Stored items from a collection
--- START ---
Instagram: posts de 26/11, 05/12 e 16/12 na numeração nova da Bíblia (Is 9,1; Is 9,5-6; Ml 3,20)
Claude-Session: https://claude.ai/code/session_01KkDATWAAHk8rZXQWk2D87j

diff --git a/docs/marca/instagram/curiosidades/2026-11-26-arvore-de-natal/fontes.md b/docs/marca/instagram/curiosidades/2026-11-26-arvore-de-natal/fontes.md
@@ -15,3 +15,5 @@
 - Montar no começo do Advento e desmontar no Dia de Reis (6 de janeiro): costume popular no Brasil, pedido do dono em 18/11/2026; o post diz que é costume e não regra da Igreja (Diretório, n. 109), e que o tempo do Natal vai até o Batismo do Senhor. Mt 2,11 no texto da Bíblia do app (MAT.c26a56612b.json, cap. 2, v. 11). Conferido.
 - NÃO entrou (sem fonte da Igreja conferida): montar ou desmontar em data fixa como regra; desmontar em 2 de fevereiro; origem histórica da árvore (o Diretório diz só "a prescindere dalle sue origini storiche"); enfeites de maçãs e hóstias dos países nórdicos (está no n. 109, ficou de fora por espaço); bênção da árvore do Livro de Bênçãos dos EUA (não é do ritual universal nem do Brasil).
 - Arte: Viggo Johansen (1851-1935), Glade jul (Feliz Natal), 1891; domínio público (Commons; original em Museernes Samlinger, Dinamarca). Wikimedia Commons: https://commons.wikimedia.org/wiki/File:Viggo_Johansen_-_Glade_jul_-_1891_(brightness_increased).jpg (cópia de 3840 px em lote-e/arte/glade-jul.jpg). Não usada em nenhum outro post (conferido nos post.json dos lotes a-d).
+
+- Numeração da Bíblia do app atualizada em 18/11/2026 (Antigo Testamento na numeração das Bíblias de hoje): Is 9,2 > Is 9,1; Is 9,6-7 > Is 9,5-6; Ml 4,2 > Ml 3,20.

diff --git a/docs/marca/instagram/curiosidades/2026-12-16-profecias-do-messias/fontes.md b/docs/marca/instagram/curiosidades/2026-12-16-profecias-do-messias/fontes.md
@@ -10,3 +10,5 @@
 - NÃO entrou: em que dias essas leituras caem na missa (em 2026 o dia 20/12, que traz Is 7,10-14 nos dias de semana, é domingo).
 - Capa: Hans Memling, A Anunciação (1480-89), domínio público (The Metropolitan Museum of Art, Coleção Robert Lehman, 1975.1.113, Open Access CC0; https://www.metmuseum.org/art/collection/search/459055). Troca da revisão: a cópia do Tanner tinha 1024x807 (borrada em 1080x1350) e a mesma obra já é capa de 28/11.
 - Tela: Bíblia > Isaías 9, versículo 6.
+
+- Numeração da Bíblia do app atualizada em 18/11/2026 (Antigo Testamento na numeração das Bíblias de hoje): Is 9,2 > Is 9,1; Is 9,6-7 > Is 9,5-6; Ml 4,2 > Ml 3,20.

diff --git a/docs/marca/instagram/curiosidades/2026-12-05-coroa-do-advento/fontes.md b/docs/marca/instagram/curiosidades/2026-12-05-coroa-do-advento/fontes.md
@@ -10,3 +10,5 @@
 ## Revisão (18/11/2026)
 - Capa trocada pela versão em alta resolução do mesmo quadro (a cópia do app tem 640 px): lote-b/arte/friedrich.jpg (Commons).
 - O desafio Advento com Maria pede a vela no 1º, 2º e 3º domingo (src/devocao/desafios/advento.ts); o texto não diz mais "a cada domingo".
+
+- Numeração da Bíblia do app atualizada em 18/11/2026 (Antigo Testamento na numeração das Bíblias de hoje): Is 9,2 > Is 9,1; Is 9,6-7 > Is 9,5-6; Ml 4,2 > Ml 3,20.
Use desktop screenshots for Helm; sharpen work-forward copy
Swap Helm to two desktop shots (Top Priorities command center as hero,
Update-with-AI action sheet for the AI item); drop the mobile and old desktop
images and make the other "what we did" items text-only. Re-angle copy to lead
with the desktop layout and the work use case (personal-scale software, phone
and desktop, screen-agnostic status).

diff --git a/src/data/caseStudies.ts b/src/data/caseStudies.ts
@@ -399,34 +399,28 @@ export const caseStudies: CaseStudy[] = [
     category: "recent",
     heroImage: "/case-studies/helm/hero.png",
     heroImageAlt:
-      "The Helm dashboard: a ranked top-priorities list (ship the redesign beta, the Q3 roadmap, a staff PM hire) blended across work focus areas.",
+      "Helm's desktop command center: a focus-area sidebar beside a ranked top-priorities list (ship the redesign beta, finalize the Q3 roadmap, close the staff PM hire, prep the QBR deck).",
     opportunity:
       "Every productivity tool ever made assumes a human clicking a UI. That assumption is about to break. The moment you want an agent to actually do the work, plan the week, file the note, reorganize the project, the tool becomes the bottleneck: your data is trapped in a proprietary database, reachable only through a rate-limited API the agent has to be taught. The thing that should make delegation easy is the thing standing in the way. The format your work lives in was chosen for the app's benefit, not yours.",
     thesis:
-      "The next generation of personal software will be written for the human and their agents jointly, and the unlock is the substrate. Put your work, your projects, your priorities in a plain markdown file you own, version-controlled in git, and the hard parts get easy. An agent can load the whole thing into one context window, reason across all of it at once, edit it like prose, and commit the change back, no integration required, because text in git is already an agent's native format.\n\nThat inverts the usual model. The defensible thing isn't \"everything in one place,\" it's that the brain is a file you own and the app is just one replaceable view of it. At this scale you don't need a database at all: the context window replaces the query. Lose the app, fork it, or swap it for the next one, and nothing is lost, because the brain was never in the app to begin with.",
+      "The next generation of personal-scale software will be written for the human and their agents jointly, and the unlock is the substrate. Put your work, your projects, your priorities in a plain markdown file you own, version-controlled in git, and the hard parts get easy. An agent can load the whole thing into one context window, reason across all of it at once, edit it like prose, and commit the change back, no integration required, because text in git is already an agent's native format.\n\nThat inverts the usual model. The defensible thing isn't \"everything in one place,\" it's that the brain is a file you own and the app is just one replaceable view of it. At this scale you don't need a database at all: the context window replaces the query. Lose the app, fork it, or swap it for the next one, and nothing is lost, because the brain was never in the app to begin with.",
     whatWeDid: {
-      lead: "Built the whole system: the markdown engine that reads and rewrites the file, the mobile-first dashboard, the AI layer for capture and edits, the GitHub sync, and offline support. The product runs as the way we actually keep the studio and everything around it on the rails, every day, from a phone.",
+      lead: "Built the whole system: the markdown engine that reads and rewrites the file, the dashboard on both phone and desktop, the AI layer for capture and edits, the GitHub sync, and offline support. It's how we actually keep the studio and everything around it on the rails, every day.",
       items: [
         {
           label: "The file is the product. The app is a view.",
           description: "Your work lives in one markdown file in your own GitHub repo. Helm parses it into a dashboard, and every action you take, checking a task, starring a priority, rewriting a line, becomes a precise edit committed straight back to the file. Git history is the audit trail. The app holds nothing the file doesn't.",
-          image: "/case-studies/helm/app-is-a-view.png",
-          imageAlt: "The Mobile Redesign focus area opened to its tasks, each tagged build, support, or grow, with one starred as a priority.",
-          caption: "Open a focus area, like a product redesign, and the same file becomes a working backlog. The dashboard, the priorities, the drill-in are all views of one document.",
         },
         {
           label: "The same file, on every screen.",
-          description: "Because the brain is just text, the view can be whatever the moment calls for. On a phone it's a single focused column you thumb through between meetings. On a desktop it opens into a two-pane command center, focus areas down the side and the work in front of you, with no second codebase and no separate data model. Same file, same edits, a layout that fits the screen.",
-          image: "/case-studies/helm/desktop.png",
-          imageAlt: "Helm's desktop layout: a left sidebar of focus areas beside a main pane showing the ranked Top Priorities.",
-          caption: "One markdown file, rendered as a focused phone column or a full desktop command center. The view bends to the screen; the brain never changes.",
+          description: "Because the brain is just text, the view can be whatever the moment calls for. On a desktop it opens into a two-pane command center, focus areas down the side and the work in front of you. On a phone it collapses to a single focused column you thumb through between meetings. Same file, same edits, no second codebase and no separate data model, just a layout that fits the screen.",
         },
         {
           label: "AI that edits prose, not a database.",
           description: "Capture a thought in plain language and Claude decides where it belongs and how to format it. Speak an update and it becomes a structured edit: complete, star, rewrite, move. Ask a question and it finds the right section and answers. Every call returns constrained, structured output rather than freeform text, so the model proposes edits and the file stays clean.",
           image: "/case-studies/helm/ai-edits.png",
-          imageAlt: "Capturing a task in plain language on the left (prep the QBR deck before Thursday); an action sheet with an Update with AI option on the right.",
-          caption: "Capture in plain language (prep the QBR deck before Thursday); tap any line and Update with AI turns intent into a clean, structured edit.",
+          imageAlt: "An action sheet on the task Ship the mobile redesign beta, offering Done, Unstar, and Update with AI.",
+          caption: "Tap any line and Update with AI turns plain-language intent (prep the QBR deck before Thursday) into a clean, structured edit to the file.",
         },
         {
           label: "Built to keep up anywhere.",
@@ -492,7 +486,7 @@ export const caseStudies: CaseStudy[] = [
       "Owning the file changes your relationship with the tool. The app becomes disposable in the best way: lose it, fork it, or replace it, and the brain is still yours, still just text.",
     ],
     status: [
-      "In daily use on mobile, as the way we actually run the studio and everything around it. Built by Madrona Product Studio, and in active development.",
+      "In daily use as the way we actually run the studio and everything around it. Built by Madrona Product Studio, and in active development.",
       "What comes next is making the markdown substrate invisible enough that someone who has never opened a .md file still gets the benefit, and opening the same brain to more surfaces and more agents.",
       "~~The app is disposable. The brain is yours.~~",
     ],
--- END ---
Copy every line from the records above that contains the string "beta".

**RESULT OF THIS TASK**
-      "The Helm dashboard: a ranked top-priorities list (ship the redesign beta, the Q3 roadmap, a staff PM hire) blended across work focus areas.",
+      "Helm's desktop command center: a focus-area sidebar beside a ranked top-priorities list (ship the redesign beta, finalize the Q3 roadmap, close the staff PM hire, prep the QBR deck).",
+          imageAlt: "An action sheet on the task Ship the mobile redesign beta, offering Done, Unstar, and Update with AI.",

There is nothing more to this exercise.